Work order
The full listing, excluding its pictures, should be printed exactly as it stands.

---------- Records for the task

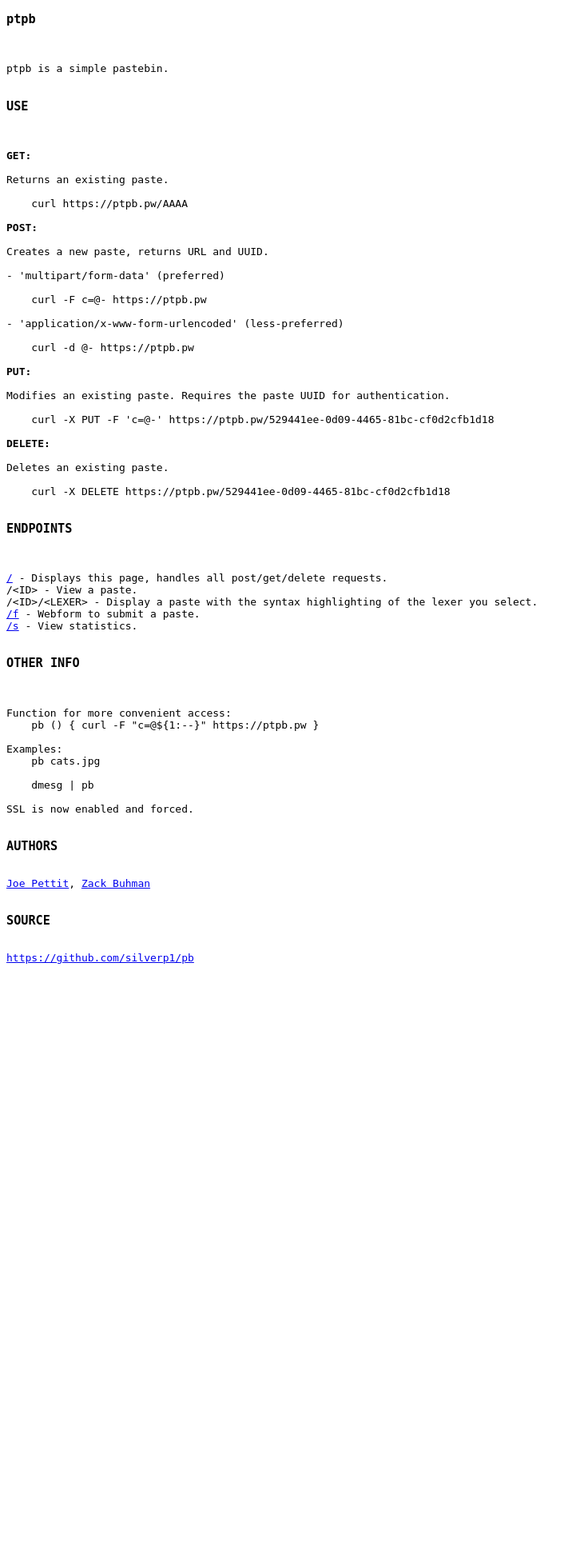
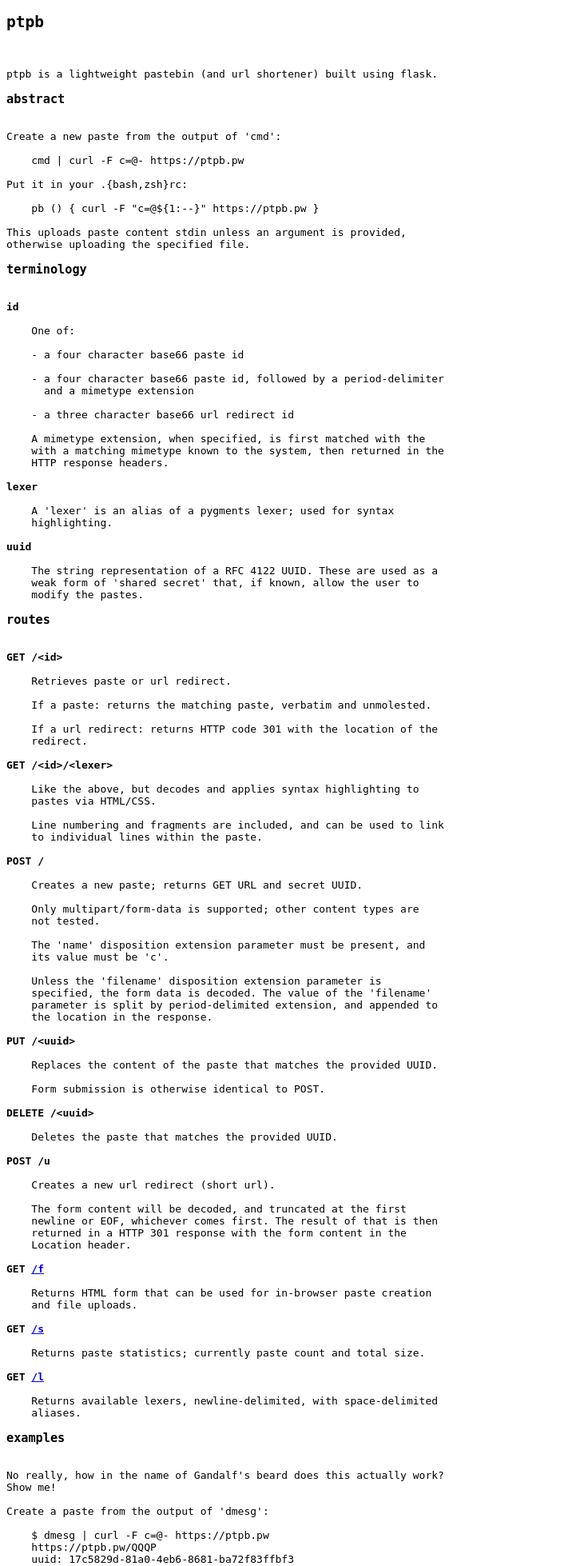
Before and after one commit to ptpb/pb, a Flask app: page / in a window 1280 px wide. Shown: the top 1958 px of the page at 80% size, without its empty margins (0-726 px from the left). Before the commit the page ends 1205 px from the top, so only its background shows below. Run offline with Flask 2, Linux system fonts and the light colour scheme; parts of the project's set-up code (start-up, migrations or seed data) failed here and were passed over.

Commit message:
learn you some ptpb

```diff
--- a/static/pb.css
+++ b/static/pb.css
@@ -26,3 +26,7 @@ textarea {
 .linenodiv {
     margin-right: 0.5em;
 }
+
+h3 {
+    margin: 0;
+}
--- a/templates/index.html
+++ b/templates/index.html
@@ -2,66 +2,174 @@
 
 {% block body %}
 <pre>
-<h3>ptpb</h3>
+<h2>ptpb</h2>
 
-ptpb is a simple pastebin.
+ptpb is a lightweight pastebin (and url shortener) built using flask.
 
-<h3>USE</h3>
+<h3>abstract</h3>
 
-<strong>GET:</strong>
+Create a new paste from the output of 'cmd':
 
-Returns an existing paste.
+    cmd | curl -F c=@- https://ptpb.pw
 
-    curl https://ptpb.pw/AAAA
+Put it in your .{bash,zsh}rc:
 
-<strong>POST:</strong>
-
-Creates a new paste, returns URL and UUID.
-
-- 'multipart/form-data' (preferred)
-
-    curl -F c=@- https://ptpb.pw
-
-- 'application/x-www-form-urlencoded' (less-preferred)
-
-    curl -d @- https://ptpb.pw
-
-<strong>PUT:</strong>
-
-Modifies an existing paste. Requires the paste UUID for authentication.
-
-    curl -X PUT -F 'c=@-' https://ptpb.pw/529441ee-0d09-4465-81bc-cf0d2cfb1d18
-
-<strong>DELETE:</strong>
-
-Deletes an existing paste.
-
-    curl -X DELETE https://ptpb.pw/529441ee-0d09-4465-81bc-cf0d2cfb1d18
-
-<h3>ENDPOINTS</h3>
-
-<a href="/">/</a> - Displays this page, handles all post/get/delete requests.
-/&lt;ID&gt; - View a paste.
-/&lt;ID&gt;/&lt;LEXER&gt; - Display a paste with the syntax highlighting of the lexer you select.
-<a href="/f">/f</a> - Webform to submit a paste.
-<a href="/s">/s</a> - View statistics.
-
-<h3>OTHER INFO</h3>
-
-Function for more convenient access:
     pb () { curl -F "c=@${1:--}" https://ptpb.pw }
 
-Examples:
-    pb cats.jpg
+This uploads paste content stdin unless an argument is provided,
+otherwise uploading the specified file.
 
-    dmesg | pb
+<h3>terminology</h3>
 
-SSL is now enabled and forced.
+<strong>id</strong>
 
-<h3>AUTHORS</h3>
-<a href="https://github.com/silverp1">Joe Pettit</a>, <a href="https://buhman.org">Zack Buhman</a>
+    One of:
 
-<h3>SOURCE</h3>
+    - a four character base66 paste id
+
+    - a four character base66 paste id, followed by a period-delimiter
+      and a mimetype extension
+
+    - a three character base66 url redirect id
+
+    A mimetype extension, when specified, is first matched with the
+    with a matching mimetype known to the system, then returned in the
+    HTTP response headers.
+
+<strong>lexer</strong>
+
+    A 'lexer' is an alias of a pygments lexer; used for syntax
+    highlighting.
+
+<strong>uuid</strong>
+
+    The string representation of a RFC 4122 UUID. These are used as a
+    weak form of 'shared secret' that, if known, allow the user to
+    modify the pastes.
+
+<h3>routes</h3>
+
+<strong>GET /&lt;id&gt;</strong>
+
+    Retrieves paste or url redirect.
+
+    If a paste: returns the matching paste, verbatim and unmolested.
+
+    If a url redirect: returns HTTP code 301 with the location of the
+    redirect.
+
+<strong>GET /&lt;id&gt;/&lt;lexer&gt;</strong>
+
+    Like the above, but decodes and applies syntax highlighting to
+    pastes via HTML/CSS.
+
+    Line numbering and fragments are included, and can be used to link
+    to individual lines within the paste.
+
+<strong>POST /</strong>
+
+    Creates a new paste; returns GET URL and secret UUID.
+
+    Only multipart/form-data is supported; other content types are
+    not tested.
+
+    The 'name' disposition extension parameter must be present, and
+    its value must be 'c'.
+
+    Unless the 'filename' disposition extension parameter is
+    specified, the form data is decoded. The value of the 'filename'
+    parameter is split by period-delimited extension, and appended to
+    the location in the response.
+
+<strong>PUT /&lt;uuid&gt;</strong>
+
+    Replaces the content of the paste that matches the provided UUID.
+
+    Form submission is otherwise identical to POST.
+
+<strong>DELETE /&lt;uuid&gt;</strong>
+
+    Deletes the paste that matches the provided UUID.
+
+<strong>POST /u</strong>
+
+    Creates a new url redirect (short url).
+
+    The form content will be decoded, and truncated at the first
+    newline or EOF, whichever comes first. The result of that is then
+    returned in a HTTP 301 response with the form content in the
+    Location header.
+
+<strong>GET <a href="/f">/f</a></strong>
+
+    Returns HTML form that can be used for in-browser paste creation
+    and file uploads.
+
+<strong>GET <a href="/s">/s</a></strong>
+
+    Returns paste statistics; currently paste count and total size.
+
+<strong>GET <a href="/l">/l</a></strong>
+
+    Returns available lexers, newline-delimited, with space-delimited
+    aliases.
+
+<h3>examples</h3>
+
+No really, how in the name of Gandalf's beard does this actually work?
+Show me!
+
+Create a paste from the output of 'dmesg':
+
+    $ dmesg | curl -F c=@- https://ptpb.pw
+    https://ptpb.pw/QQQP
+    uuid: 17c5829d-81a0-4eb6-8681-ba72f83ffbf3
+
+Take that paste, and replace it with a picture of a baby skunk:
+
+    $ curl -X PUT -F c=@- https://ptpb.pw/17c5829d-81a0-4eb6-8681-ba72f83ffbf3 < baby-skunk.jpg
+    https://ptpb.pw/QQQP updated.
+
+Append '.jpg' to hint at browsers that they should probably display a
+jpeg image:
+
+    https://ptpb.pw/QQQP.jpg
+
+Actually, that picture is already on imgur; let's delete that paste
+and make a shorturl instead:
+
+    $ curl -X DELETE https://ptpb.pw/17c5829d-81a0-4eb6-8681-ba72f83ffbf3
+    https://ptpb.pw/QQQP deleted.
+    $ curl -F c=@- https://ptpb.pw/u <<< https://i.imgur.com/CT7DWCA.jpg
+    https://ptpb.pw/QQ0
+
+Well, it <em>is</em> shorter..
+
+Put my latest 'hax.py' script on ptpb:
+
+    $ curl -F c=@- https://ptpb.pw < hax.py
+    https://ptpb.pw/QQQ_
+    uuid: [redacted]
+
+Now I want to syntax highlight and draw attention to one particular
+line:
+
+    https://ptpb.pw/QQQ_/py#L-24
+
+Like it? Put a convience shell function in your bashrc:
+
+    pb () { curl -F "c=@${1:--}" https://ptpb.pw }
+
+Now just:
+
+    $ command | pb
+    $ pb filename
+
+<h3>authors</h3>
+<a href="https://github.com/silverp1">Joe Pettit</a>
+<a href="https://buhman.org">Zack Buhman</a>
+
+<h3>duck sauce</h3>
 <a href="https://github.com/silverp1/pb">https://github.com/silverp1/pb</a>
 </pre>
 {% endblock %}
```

--------------------

Task solution
Before and after one commit to ptpb/pb, a Flask app: page / in a window 1280 px wide. Shown: the top 1958 px of the page at 80% size, without its empty margins (0-726 px from the left). Before the commit the page ends 1205 px from the top, so only its background shows below. Run offline with Flask 2, Linux system fonts and the light colour scheme; parts of the project's set-up code (start-up, migrations or seed data) failed here and were passed over.

Commit message:
learn you some ptpb

```diff
--- a/static/pb.css
+++ b/static/pb.css
@@ -26,3 +26,7 @@ textarea {
 .linenodiv {
     margin-right: 0.5em;
 }
+
+h3 {
+    margin: 0;
+}
--- a/templates/index.html
+++ b/templates/index.html
@@ -2,66 +2,174 @@
 
 {% block body %}
 <pre>
-<h3>ptpb</h3>
+<h2>ptpb</h2>
 
-ptpb is a simple pastebin.
+ptpb is a lightweight pastebin (and url shortener) built using flask.
 
-<h3>USE</h3>
+<h3>abstract</h3>
 
-<strong>GET:</strong>
+Create a new paste from the output of 'cmd':
 
-Returns an existing paste.
+    cmd | curl -F c=@- https://ptpb.pw
 
-    curl https://ptpb.pw/AAAA
+Put it in your .{bash,zsh}rc:
 
-<strong>POST:</strong>
-
-Creates a new paste, returns URL and UUID.
-
-- 'multipart/form-data' (preferred)
-
-    curl -F c=@- https://ptpb.pw
-
-- 'application/x-www-form-urlencoded' (less-preferred)
-
-    curl -d @- https://ptpb.pw
-
-<strong>PUT:</strong>
-
-Modifies an existing paste. Requires the paste UUID for authentication.
-
-    curl -X PUT -F 'c=@-' https://ptpb.pw/529441ee-0d09-4465-81bc-cf0d2cfb1d18
-
-<strong>DELETE:</strong>
-
-Deletes an existing paste.
-
-    curl -X DELETE https://ptpb.pw/529441ee-0d09-4465-81bc-cf0d2cfb1d18
-
-<h3>ENDPOINTS</h3>
-
-<a href="/">/</a> - Displays this page, handles all post/get/delete requests.
-/&lt;ID&gt; - View a paste.
-/&lt;ID&gt;/&lt;LEXER&gt; - Display a paste with the syntax highlighting of the lexer you select.
-<a href="/f">/f</a> - Webform to submit a paste.
-<a href="/s">/s</a> - View statistics.
-
-<h3>OTHER INFO</h3>
-
-Function for more convenient access:
     pb () { curl -F "c=@${1:--}" https://ptpb.pw }
 
-Examples:
-    pb cats.jpg
+This uploads paste content stdin unless an argument is provided,
+otherwise uploading the specified file.
 
-    dmesg | pb
+<h3>terminology</h3>
 
-SSL is now enabled and forced.
+<strong>id</strong>
 
-<h3>AUTHORS</h3>
-<a href="https://github.com/silverp1">Joe Pettit</a>, <a href="https://buhman.org">Zack Buhman</a>
+    One of:
 
-<h3>SOURCE</h3>
+    - a four character base66 paste id
+
+    - a four character base66 paste id, followed by a period-delimiter
+      and a mimetype extension
+
+    - a three character base66 url redirect id
+
+    A mimetype extension, when specified, is first matched with the
+    with a matching mimetype known to the system, then returned in the
+    HTTP response headers.
+
+<strong>lexer</strong>
+
+    A 'lexer' is an alias of a pygments lexer; used for syntax
+    highlighting.
+
+<strong>uuid</strong>
+
+    The string representation of a RFC 4122 UUID. These are used as a
+    weak form of 'shared secret' that, if known, allow the user to
+    modify the pastes.
+
+<h3>routes</h3>
+
+<strong>GET /&lt;id&gt;</strong>
+
+    Retrieves paste or url redirect.
+
+    If a paste: returns the matching paste, verbatim and unmolested.
+
+    If a url redirect: returns HTTP code 301 with the location of the
+    redirect.
+
+<strong>GET /&lt;id&gt;/&lt;lexer&gt;</strong>
+
+    Like the above, but decodes and applies syntax highlighting to
+    pastes via HTML/CSS.
+
+    Line numbering and fragments are included, and can be used to link
+    to individual lines within the paste.
+
+<strong>POST /</strong>
+
+    Creates a new paste; returns GET URL and secret UUID.
+
+    Only multipart/form-data is supported; other content types are
+    not tested.
+
+    The 'name' disposition extension parameter must be present, and
+    its value must be 'c'.
+
+    Unless the 'filename' disposition extension parameter is
+    specified, the form data is decoded. The value of the 'filename'
+    parameter is split by period-delimited extension, and appended to
+    the location in the response.
+
+<strong>PUT /&lt;uuid&gt;</strong>
+
+    Replaces the content of the paste that matches the provided UUID.
+
+    Form submission is otherwise identical to POST.
+
+<strong>DELETE /&lt;uuid&gt;</strong>
+
+    Deletes the paste that matches the provided UUID.
+
+<strong>POST /u</strong>
+
+    Creates a new url redirect (short url).
+
+    The form content will be decoded, and truncated at the first
+    newline or EOF, whichever comes first. The result of that is then
+    returned in a HTTP 301 response with the form content in the
+    Location header.
+
+<strong>GET <a href="/f">/f</a></strong>
+
+    Returns HTML form that can be used for in-browser paste creation
+    and file uploads.
+
+<strong>GET <a href="/s">/s</a></strong>
+
+    Returns paste statistics; currently paste count and total size.
+
+<strong>GET <a href="/l">/l</a></strong>
+
+    Returns available lexers, newline-delimited, with space-delimited
+    aliases.
+
+<h3>examples</h3>
+
+No really, how in the name of Gandalf's beard does this actually work?
+Show me!
+
+Create a paste from the output of 'dmesg':
+
+    $ dmesg | curl -F c=@- https://ptpb.pw
+    https://ptpb.pw/QQQP
+    uuid: 17c5829d-81a0-4eb6-8681-ba72f83ffbf3
+
+Take that paste, and replace it with a picture of a baby skunk:
+
+    $ curl -X PUT -F c=@- https://ptpb.pw/17c5829d-81a0-4eb6-8681-ba72f83ffbf3 < baby-skunk.jpg
+    https://ptpb.pw/QQQP updated.
+
+Append '.jpg' to hint at browsers that they should probably display a
+jpeg image:
+
+    https://ptpb.pw/QQQP.jpg
+
+Actually, that picture is already on imgur; let's delete that paste
+and make a shorturl instead:
+
+    $ curl -X DELETE https://ptpb.pw/17c5829d-81a0-4eb6-8681-ba72f83ffbf3
+    https://ptpb.pw/QQQP deleted.
+    $ curl -F c=@- https://ptpb.pw/u <<< https://i.imgur.com/CT7DWCA.jpg
+    https://ptpb.pw/QQ0
+
+Well, it <em>is</em> shorter..
+
+Put my latest 'hax.py' script on ptpb:
+
+    $ curl -F c=@- https://ptpb.pw < hax.py
+    https://ptpb.pw/QQQ_
+    uuid: [redacted]
+
+Now I want to syntax highlight and draw attention to one particular
+line:
+
+    https://ptpb.pw/QQQ_/py#L-24
+
+Like it? Put a convience shell function in your bashrc:
+
+    pb () { curl -F "c=@${1:--}" https://ptpb.pw }
+
+Now just:
+
+    $ command | pb
+    $ pb filename
+
+<h3>authors</h3>
+<a href="https://github.com/silverp1">Joe Pettit</a>
+<a href="https://buhman.org">Zack Buhman</a>
+
+<h3>duck sauce</h3>
 <a href="https://github.com/silverp1/pb">https://github.com/silverp1/pb</a>
 </pre>
 {% endblock %}
```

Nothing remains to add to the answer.